Removing invasive Prussian carp from Innisfail, Alta. pond a tall order: province
INNISFAIL, ALTA. -- An invasive species of fish is currently overwhelming a pond in a central Alberta town and, according to the province, there's little that can be done to permanently remove the intruders.
Dodd’s Lake in Innisfail has experienced a recent influx of Prussian carp and experts have their suspicions for what prompted the arrival of the highly adaptable fish.
"It can actually use the sperm of other fish to clone itself," said Nicole Kimmel, an invasive species specialist with Alberta Environment and Parks.
"Suspect it came into Alberta as a goldfish that was misidentified and potentially dumped."
It's still unclear how the species ended up in the nine-foot deep lake, but officials believe high water events may have led to a spillover.
The province says it currently has no plans to remove the fish.
"Even if we were able to remove it from Dodd’s Lake, there’s a good chance that it would probably be reintroduced," said Kimmel.
Kimmel says the carp have been found in many central and southern Alberta waterways over the last two decades and the introduction of a single fish can potentially interrupt an entire ecosystem.
"Prussian carp are really highly adaptable," explained Kimmel. "They can eat and accommodate some pretty unfavourable water conditions.

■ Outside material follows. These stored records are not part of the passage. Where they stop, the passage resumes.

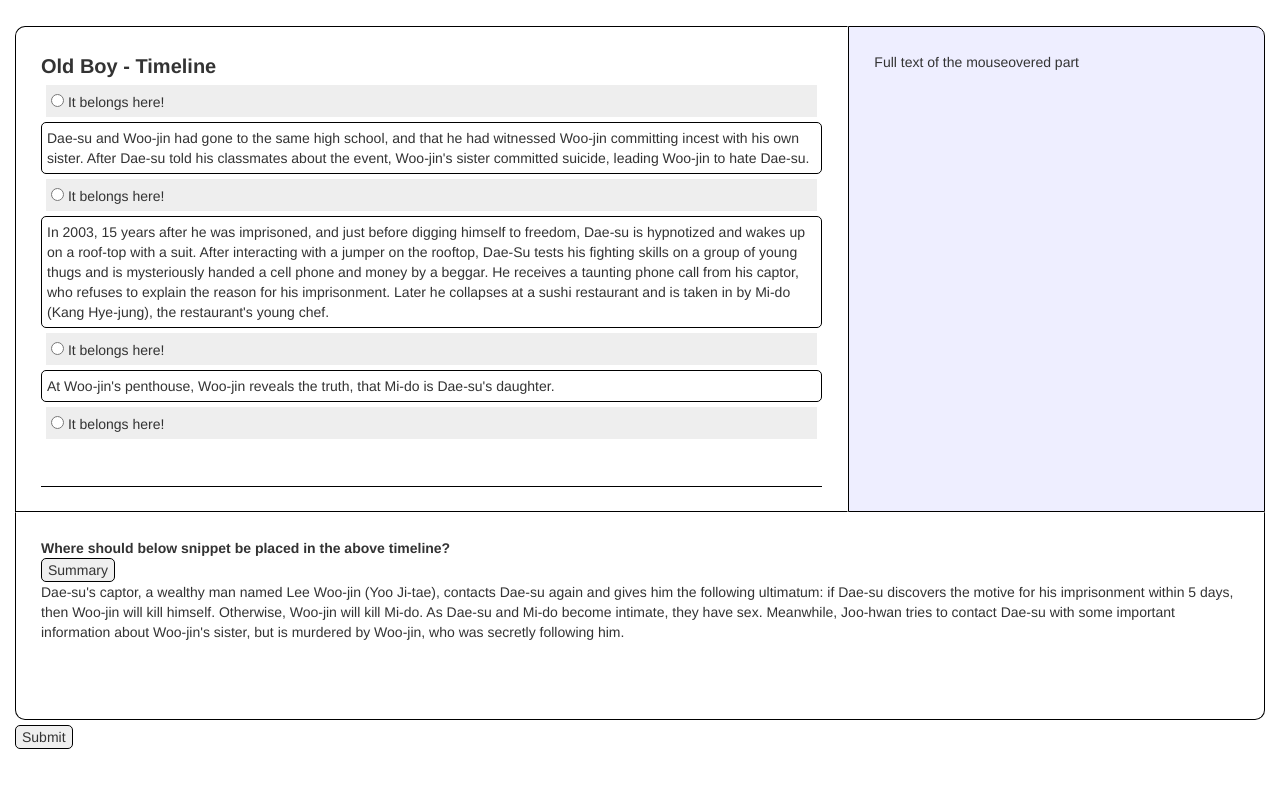
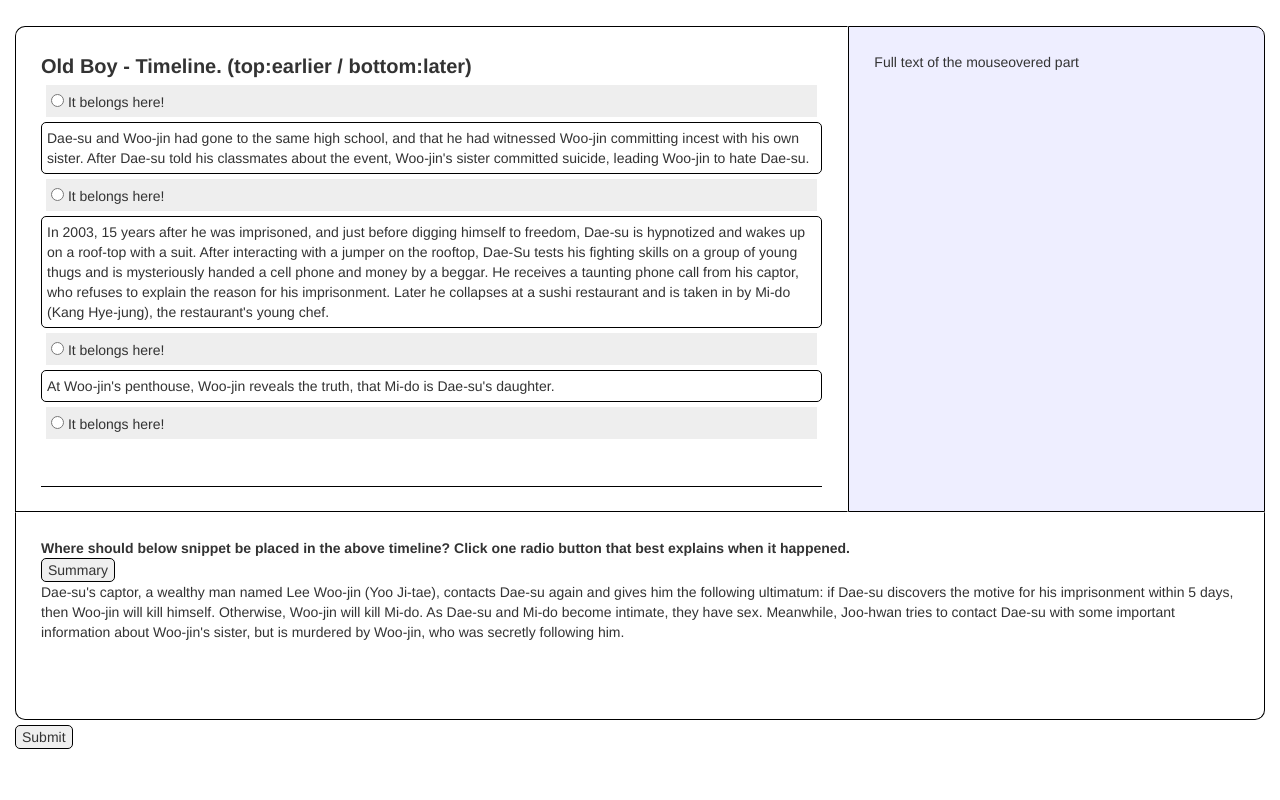
Before and after one commit to kixlab/Narrative-Sequence-Analysis, a Django app: page /time_annotation/putter/ in a window 1280 px wide. Run offline with Django 3.2, Linux system fonts and the light colour scheme; data comes from the database, SQL or seed files in the repository; both versions use the stored data as it was after the commit; data that the repository does not hold is empty; some libraries are stand-ins or nearby versions.

Commit message:
putter improved

```diff
--- a/time_annotation/static/time_annotation/putter.js
+++ b/time_annotation/static/time_annotation/putter.js
@@ -42,7 +42,7 @@
     },
     dataType: 'json',
     success: function(data){
-      $("#title").text(data.novel_name+" - Timeline");
+      $("#title").text(data.novel_name+" - Timeline. (top:earlier / bottom:later)");
       important_blocks = JSON.parse(data.important_blocks);
       subject_block = JSON.parse(data.subject_block);
       console.log(important_blocks)
--- a/time_annotation/templates/time_annotation/putter.html
+++ b/time_annotation/templates/time_annotation/putter.html
@@ -44,7 +44,7 @@
     </div>
   </div>
   <div id="bottom_pane" class = "col-xs-12">
-    <div id="subject_title">Where should below snippet be placed in the above timeline?</div>
+    <div id="subject_title">Where should below snippet be placed in the above timeline? Click one radio button that best explains when it happened.</div>
     <div id="subject_content">
       <div id="subject_buttons">
         <button id="summary_button">Summary</button>
```
Also changed, not shown: db.sqlite3.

"Native fish probably can’t do that."
Carp typically reproduce quickly, spawning an average of three times per year.
The town is deferring the process to the province, but insists signs will be installed next year to remind residents that the species is in the lake.
"The plan is that we will put some signage in place, of course," said Ken Kowalchuk, a spokesperson for the Town of Innisfail. "We have a few months to work on that. Seeing as how we’re in the winter months, there’s probably going to be less traffic around the lake."
Kimmel says she has heard of people dining on, and enjoying, carp but adds it is a boney fish.
Anglers in Alberta are encouraged to kill all carp they catch.
"You do need a fishing license to angle just in case you catch any other fish," said Kimmel. "But we have exempted them from sport fishing guidelines so there is no limits. You can catch as many as you can. We encourage you, once you do catch it, to kill it and not return it to the waterbody."
It is illegal in Alberta to transfer any fish from one waterway to another and the offence can result in fines of up to $100,000 or a year in prison.
This Prussian carp was caught on Stockwell Lake, about 70 kilometers southeast of Rosetown. (Courtesy: Saskatchewan Sportfish Research Group)